GM quarterly profit misses estimate, shares drop
DETROIT (Reuters) - General Motors Co posted a weaker-than-expected fourth-quarter profit on Thursday as results in North America, Asia and South America disappointed, sending shares down more than 3 percent in premarket trading.
GM Chief Financial Officer Chuck Stevens said the miss occurred because analysts did not fully account for restructuring relating to plans to close the Bochum, Germany, plant later in the year, as well as a higher-than-expected tax rate.
"Our view is that the sell-side consensus didn't comprehend that restructuring," he told reporters. "The final announcement associated with that wasn't done until early December. Due to that, we needed to book some of the restructuring costs, primarily related to the severance portion of that program."
Stevens said that while Europe was improving, the downside risk in South America was rising as Venezuela and Argentina dragged down results. The international regions outside China remained under pressure, he said.
Net income rose to $913 million, or 57 cents a share, from $892 million, or 54 cents a share, in the year-earlier quarter.
The quarter included about $200 million in special items related to the exit of the Chevrolet brand from Europe, the end of manufacturing in Australia, offset by a gain on the sale of equity in Ally Financial and other items.
Excluding the items, GM earned 67 cents a share. Analysts polled by Thomson Reuters I/B/E/S had expected 88 cents a share. The operating profit rose 58 percent to $1.9 billion.
Revenue in the quarter rose 3 percent to $40.5 billion, below the $41.08 billion analysts had expected.
GM's North American operating profit hit $1.88 billion, up from $1.14 billion a year earlier, but that fell short of the $2.04 billion expected by analysts surveyed by Reuters.
The increased profit was driven by stronger pricing for its redesigned full-size pickup trucks, the Chevrolet Silverado and GMC Sierra.
The company's international operations, which includes China, had a profit of $208 million, down from $676 million a year earlier, as businesses outside China accounted for a loss of $200 million. Analysts had expected a profit in the region of $310 million.
"It's fundamentally across the board deterioration in earnings year over year," Stevens said of the markets outside China.

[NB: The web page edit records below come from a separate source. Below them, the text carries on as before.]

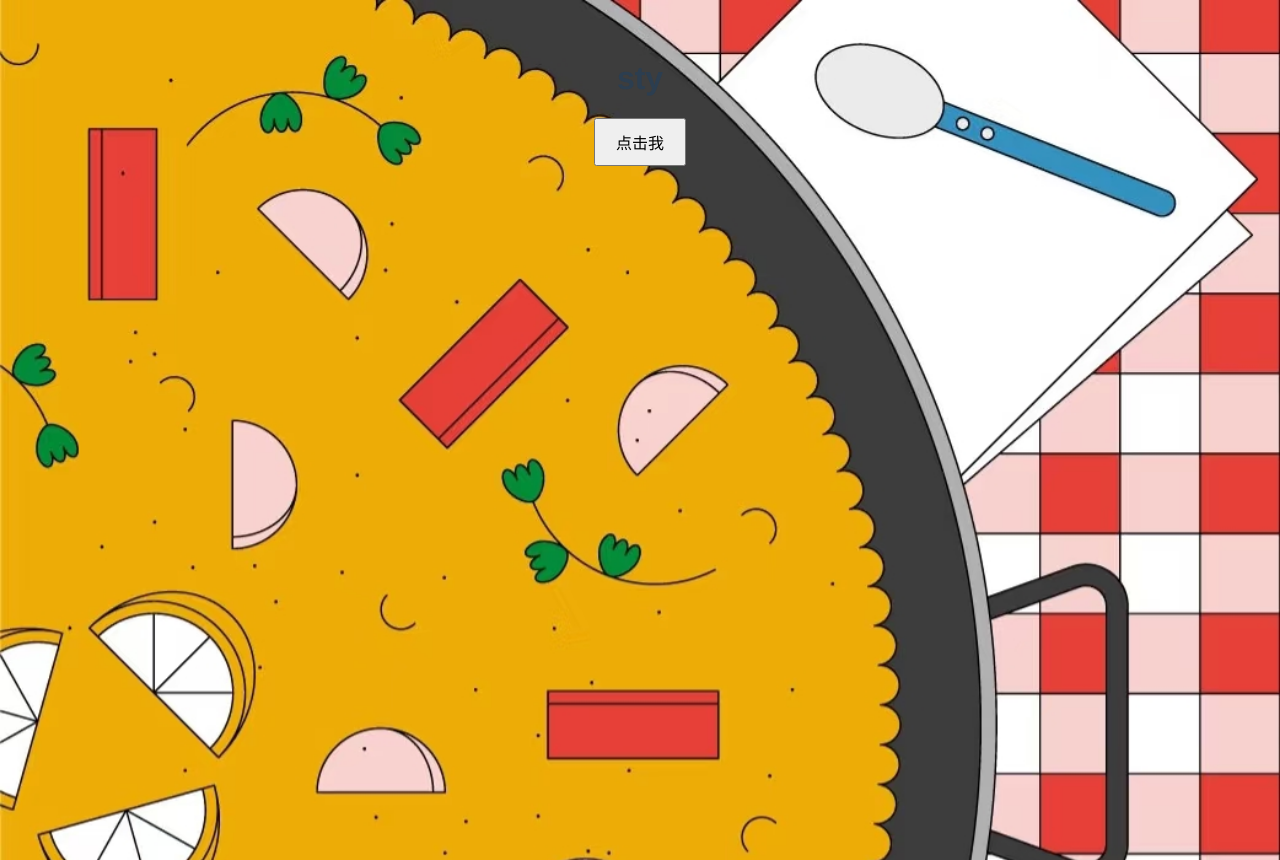
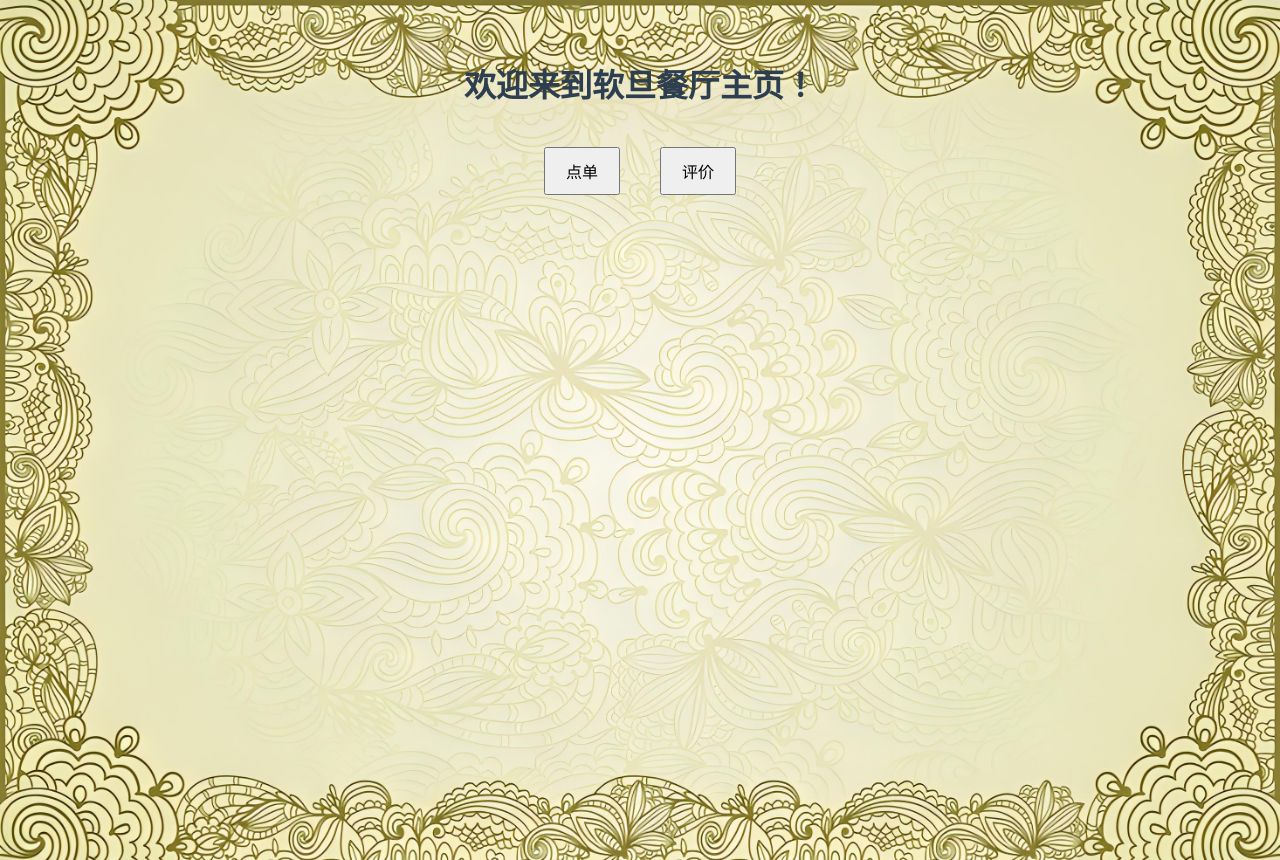
Before and after one commit to AlfredHef/xiaozhongdianp, a Vue app in the folder SE_front_end/vue_pj/: page /homepage in a window 1280 px wide. Built offline with nearby package versions, Linux system fonts and the light colour scheme.

Commit message:
HomePage相关美化

```diff
--- a/SE_front_end/vue_pj/src/views/HomePage.vue
+++ b/SE_front_end/vue_pj/src/views/HomePage.vue
@@ -1,7 +1,8 @@
 <template>
   <div id="app">
     <h1>{{ message }}</h1>
-    <button @click="changeMessage">点击我</button>
+    <button @click="order">点单</button>
+    <button @click="evaluate">评价</button>
   </div>
 </template>
 
@@ -11,13 +12,16 @@ import { styleType } from 'element-plus/es/components/table-v2/src/common';
 export default {
   data() {
     return {
-      message:'sty'
+      message: '欢迎来到软旦餐厅主页！'
 
     };
   },
   methods: {
-    changeMessage() {
-      this.message = '你点击了按钮!';
+    order() {
+      this.message = '点单模式';
+    },
+    evaluate() {
+      this.message = '评价模式';
     }
   }
 };
@@ -35,5 +39,21 @@ button {
   padding: 10px 20px;
   font-size: 16px;
   cursor: pointer;
+  margin: 20px;
+}
+
+/*对 body 元素设置背景样式。
+  使用背景图片 "/Home_BG.jpg" 作为页面的背景。
+  background-size: cover 使背景图片覆盖整个页面。
+  background-position: center 使背景图片居中显示。
+  background-repeat: no-repeat 防止背景图片重复显示。
+  background-attachment: fixed 使背景图片固定，不随页面滚动而滚动。
+*/
+body {
+  background-image: url('/background_homepage.jpg');
+  background-size: cover;
+  background-position: center;
+  background-repeat: no-repeat;
+  background-attachment: fixed;
 }
 </style>
```
Also changed, not shown: SE_front_end/vue_pj/public/background_homepage.jpg (added).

South American profit of $27 million fell far short of the $151 million analysts had expected.
"The risk profile of South America has increased significantly over the last several weeks," Stevens said. "The devaluation of the peso in Argentina and fundamentally the economy is shut down in Venezuela, so that's going to be an area that we're going to have to manage through."
However, the company has not changed its financial outlook for the region at this point.
The loss in Europe not only shrunk by more than half to $345 million, but was smaller than the $399 million loss analysts had expected.
(Editing by Jeffrey Benkoe and Bernadette Baum)